**WHAT THE EXERCISE ASKS:**
Where does the string "before" appear in the listing below? Copy every line where it does.

**DATASET:**
* * * * * * * * *
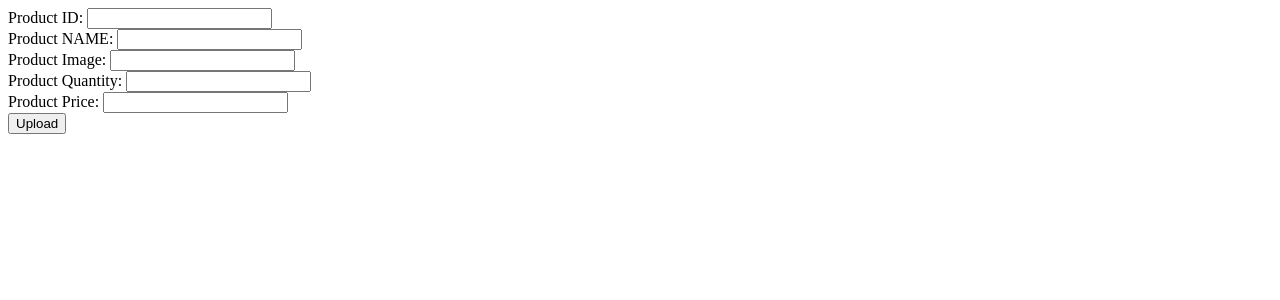
Repository: saikrishnaDsk/DelNex4D
Page: http://localhost/sprhibboot/views/Products.jsp
An editor plug-in stored every save of this project. The page is shown before and after the next save, followed by the edit.
The browser window is 1280 px wide. The pictures show the whole page.
The page is served by Tomcat 9. Other server files are loaded and not shown.

Above is the page before, as saved 2020-01-15 11:33:39.

### Finalapplication/sprhibboot/src/main/webapp/views/Products.jsp
<%@ page language="java" contentType="text/html; charset=ISO-8859-1"
    pageEncoding="ISO-8859-1"%>
<!DOCTYPE html>
<html>
<head>
<meta charset="ISO-8859-1">
<title>Products</title>
</head>
<body>
<form action="saveProduct">
Product ID: <input type="text" name="pid"><br>
Product NAME: <input type="text" name="name"><br>
Product Image: <input type="text" name="image"><br>
Product Quantity: <input type="text" name="quantity"><br>
Product Price: <input type="text" name="price"><br>
				<input type="submit" value="Upload">
</form>
</body>
</html>

After the next save:
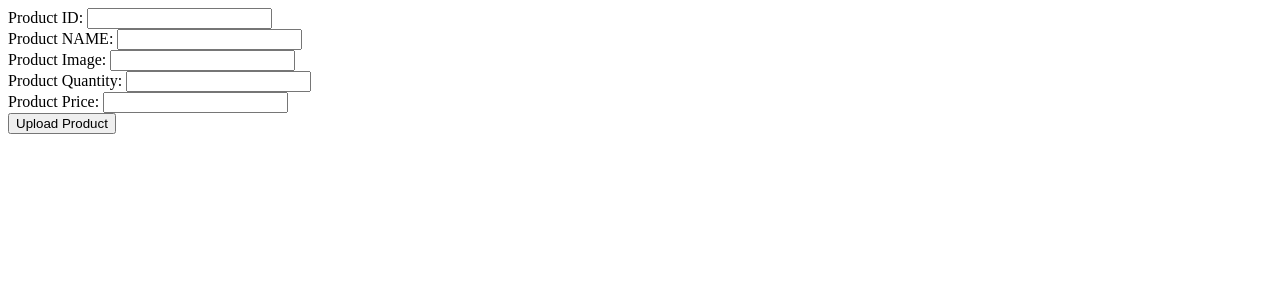
Saved 6 s later.
--- a/Finalapplication/sprhibboot/src/main/webapp/views/Products.jsp
+++ b/Finalapplication/sprhibboot/src/main/webapp/views/Products.jsp
@@ -13,7 +13,7 @@ Product NAME: <input type="text" name="name"><br>
 Product Image: <input type="text" name="image"><br>
 Product Quantity: <input type="text" name="quantity"><br>
 Product Price: <input type="text" name="price"><br>
-				<input type="submit" value="Upload">
+				<input type="submit" value="Upload Product">
 </form>
 </body>
 </html>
* * * * * * * * *
**OUTPUT OF THE EXERCISE:**
An editor plug-in stored every save of this project. The page is shown before and after the next save, followed by the edit.
Above is the page before, as saved 2020-01-15 11:33:39.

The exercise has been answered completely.